▶ Work item: Count, in the entries below, the lines in which "console" occurs. Give the number, nothing more.

++++++

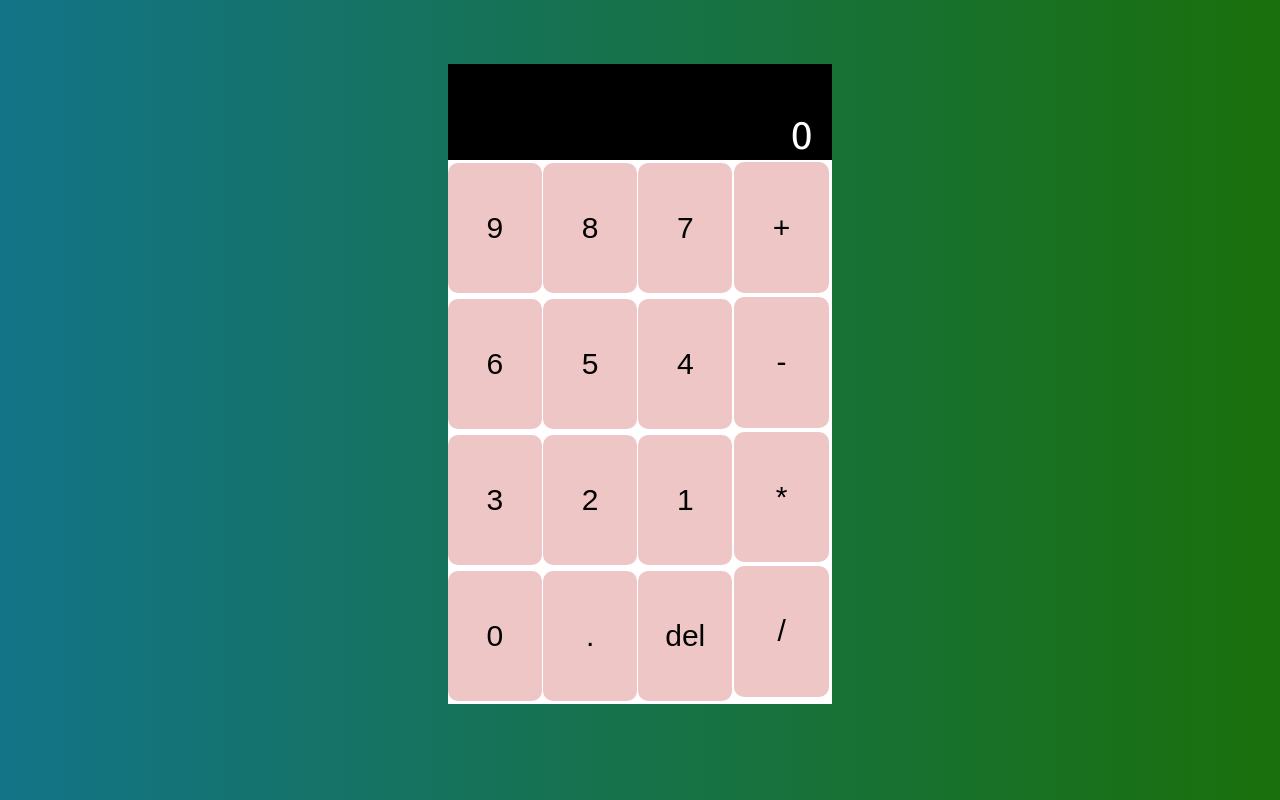
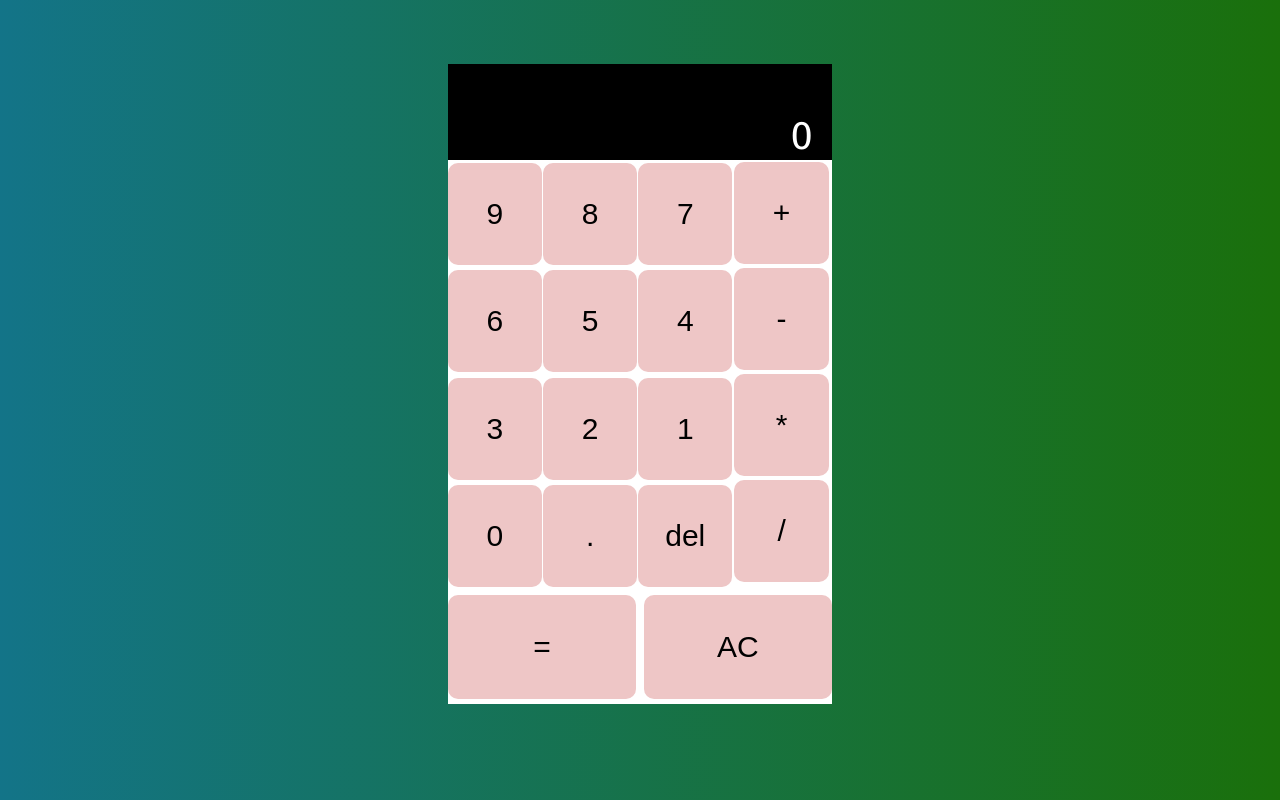
Before and after one commit to Ankur1493/calculator, a plain HTML site: page index.html in a window 1280 px wide. Drawn offline with Linux system fonts and the light colour scheme.

Commit message:
modified the css and html of calculator but js is not working properly

```diff
--- a/index.html
+++ b/index.html
@@ -13,8 +13,10 @@
             0
         </div>
         <div class="buttons">
-            <div class="nums">
-                <div class="row">
+            <div class="upperRow">
+
+                <div class="nums">
+                    <div class="row">
                     <button class="keys numbers" value = "9">9</button>
                     <button class="keys numbers" value="8">8</button>
                     <button class="keys numbers" value="7">7</button>
@@ -38,12 +40,16 @@
             </div>
             <div class="operations">
 
-                    <button class="add op">+</button>
-                    <button class="sub op">-</button>
-                    <button class="mul op">*</button>
-                    <button class="div op">/</button>
-
+                <button class="add operator row" value = "+">+</button>
+                <button class="sub operator row" value="-">-</button>
+                <button class="mul operator row" value="*">*</button>
+                <button class="div operator row" value="/">/</button>
             </div>
+        </div>
+        <div class="lowerRow">
+                <button class="workingKey numbers" value="=">=</button>
+                <button class="workingKey allClear">AC</button>
+        </div>
         </div>
     </div>
     <script src="script.js"></script>
--- a/script.js
+++ b/script.js
@@ -1,12 +1,9 @@
-// var nums = document.querySelector(".key1");
-// console.log(nums.innerText);
-// nums.addEventListener("click",function(){
-//     let text = nums.innerHTML
-//     console.log(text)
-// })
 
-var nums = document.querySelectorAll(".numbers");
-var ans = document.querySelector(".value");
+
+let nums = document.querySelectorAll(".numbers");
+let ans = document.querySelector(".value");
+let operations = document.querySelectorAll(".operator")
+let output = Number(ans.innerText);
 //nums = [9,8,7,6,5,4,3,2,1,0]
 
 for(let i = 0; i<nums.length; i++){
@@ -16,9 +13,29 @@ for(let i = 0; i<nums.length; i++){
         // console.log(nums[i].value)
         digit = nums[i].value;
         ans.innerText = digit
+        ans.value = digit
+        output = Number(ans.innerText);
+
     })
 
 
+}
+
+for(let i = 0; i<operations.length; i++){
+
+    operations[i].addEventListener("click",function(){
+        let a = operations[i].value;
+        if(typeof(output) == "number"){
+            ans.innerText += a;
+            output = ans.innerText;
+        }else{
+            let len = output.replace("+",a);
+            // output[len] = a;
+            console.log(len)
 
 
+
+        }
+    })
+
 }
--- a/style.css
+++ b/style.css
@@ -11,7 +11,9 @@ body{
     background-color: rgb(53, 21, 21);
     margin: auto;
     margin-top: 5%;
-    font-family: 'Fira Sans', sans-serif;}
+    font-family: 'Fira Sans', sans-serif;
+}
+
 
 .value{
     height: 15%;
@@ -24,13 +26,18 @@ body{
     font-size: 40px;
 }
 .buttons{
-    display: flex;
+    /* display: flex; */
     height: 85%;
     background-color: #ffffff;
 }
+.upperRow{
+    height: 80%;
+    display: flex;
+    margin: 0%;
+}
 .nums{
     width: 74%;
-    height: 100%;
+    height: 81%;
     /* padding-top: 5%; */
     /* background-color: red; */
 }
@@ -38,7 +45,7 @@ body{
     display: flex;
     justify-content: space-between;
     align-items: center;
-    height: 25%;
+    height: 30.5%;
     /* border: 1px solid black; */
 }
 .keys{
@@ -54,18 +61,18 @@ body{
     cursor: pointer;
 }
 .operations{
-    height: 100%;
+    height: 80%;
     width: 26%;
     /* background-color: yellow; */
     margin-right: auto;
 
 }
 
-.operations .op{
+.operations .operator{
     margin-top: 2.5%;
     margin-bottom: 4%;
     margin-left: 2%;
-    height: 24%;
+    height: 29.3%;
     width: 95%;
     background-color: rgb(238, 198, 198);
     border-radius: 10px;
@@ -79,3 +86,21 @@ body{
 button{
     border: 0px;
 }
+.lowerRow{
+    display: flex;
+    justify-content: space-between;
+    margin: 0%;
+    height: 20%;
+}
+.lowerRow .workingKey{
+    width: 49%;
+    height: 95%;
+    background-color: rgb(238, 198, 198);
+    border-radius: 10px;
+    display: flex;
+    justify-content: center;
+    align-items: center;
+    font-size: 30px;
+    font-weight: 400;
+    cursor: pointer;
+}
```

++++++

▶ The answer: 4